Activity -
Tally up the lines below that contain the word "High" and give the total alone.

Edit tracking data
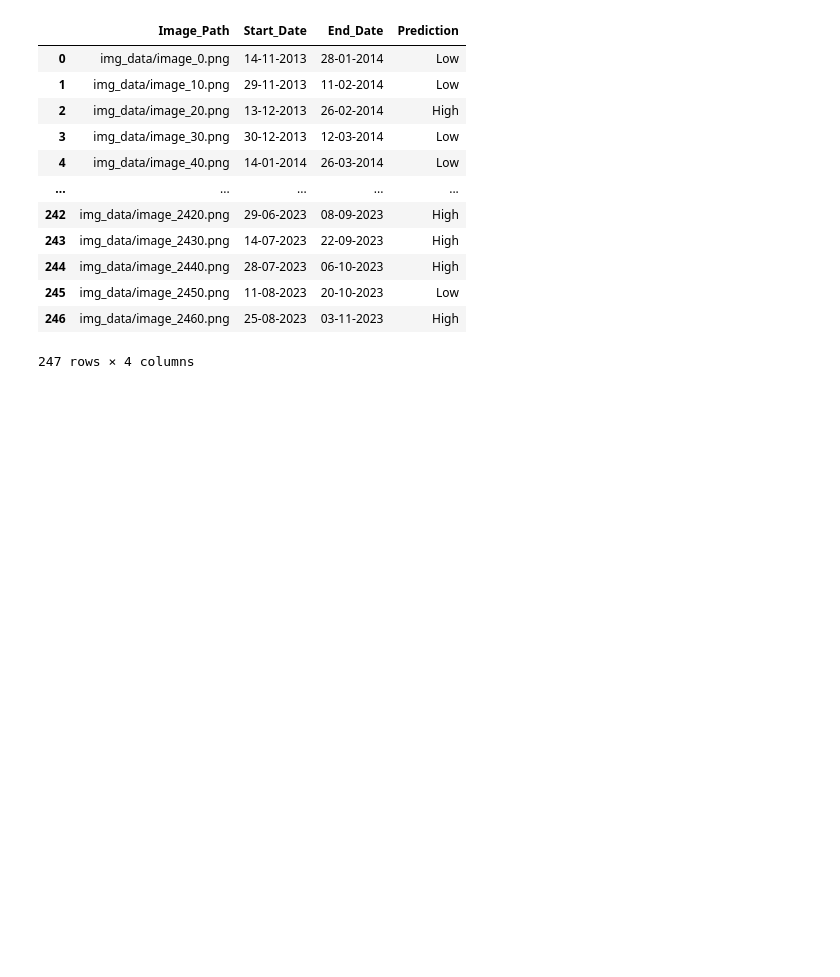
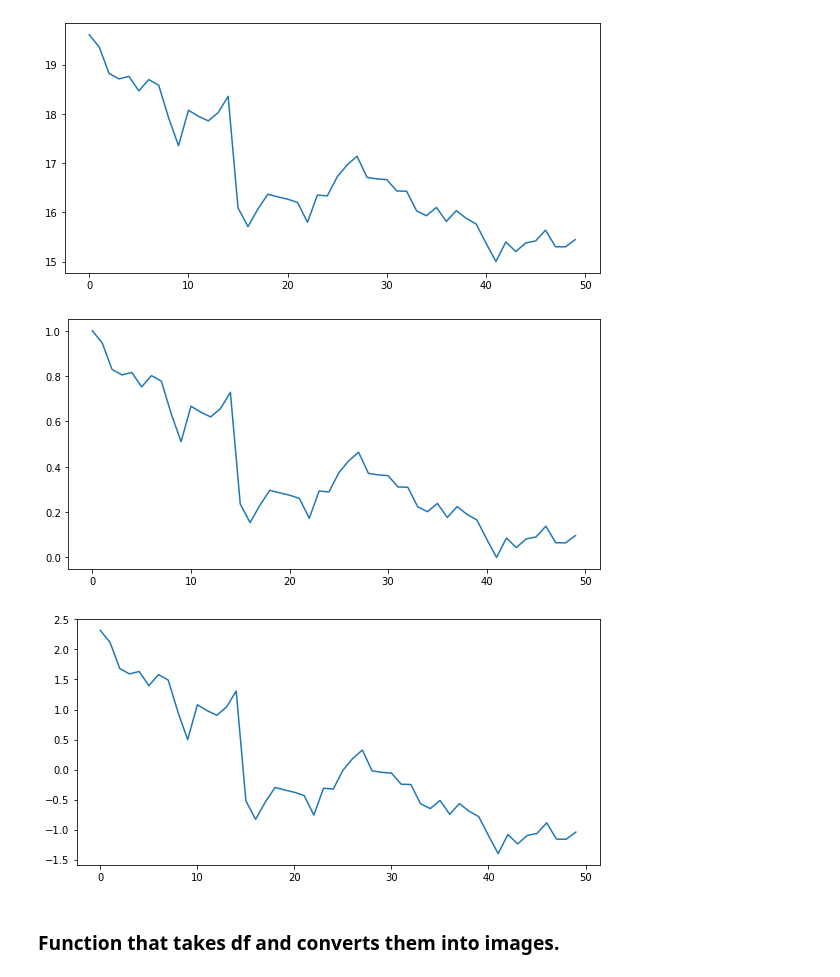
Before and after one commit to Aaryan369/Future-Stock-Price-Prediction, a Jupyter notebook: img_creation.ipynb, the cells around one changed output. Drawn from its saved outputs; the diff is of its cells as text; code cells hidden in the pictures; blank space fills up the shorter version.

```diff
--- a/img_creation.ipynb
+++ b/img_creation.ipynb
@@ -19 +76,36 @@ df.shape
+# %%
+i=0
+subset = df.iloc[i:i+50]
+
+# Plotting stock prices
+plt.figure(figsize=(8, 4))  # Modify the figure size as needed
+plt.plot( subset[['Close']])
+#plt.axis('off')  # Turn off axis
+plt.tight_layout()
+
+# Normalize the 'S&P500' values for the current subset
+scaler = MinMaxScaler()
+subset_normalized = scaler.fit_transform(subset[['Close']])
+
+# Plotting stock prices
+plt.figure(figsize=(8, 4))  # Modify the figure size as needed
+plt.plot( subset_normalized)
+#plt.axis('off')  # Turn off axis
+plt.tight_layout()
+
+
+scaler_s = StandardScaler()
+subset_s = scaler_s.fit_transform(subset[['Close']])
+
+# Plotting stock prices
+plt.figure(figsize=(8, 4))  # Modify the figure size as needed
+plt.plot( subset_s)
+#plt.axis('off')  # Turn off axis
+plt.tight_layout()
+# %% [output]
+[figure, added]
+[figure, added]
+[figure, added]
+# %% [markdown]
+### Function that takes df and converts them into images.
 # %%
@@ -60,16 +149,0 @@ image_df = create_images_df(df, window_size, step_size)
-# %%
-image_df
-# %% [output]
-|  | Image_Path | Start_Date | End_Date | Prediction |
-| 0 | img_data/image_0.png | 14-11-2013 | 28-01-2014 | Low |
-| 1 | img_data/image_10.png | 29-11-2013 | 11-02-2014 | Low |
-| 2 | img_data/image_20.png | 13-12-2013 | 26-02-2014 | High |
-| 3 | img_data/image_30.png | 30-12-2013 | 12-03-2014 | Low |
-| 4 | img_data/image_40.png | 14-01-2014 | 26-03-2014 | Low |
-| ... | ... | ... | ... | ... |
-| 242 | img_data/image_2420.png | 29-06-2023 | 08-09-2023 | High |
-| 243 | img_data/image_2430.png | 14-07-2023 | 22-09-2023 | High |
-| 244 | img_data/image_2440.png | 28-07-2023 | 06-10-2023 | High |
-| 245 | img_data/image_2450.png | 11-08-2023 | 20-10-2023 | Low |
-| 246 | img_data/image_2460.png | 25-08-2023 | 03-11-2023 | High |
-247 rows × 4 columns
```
Also changed, not shown: parts of 15 cells of this notebook, 13 other files.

Solution to this exercise -
5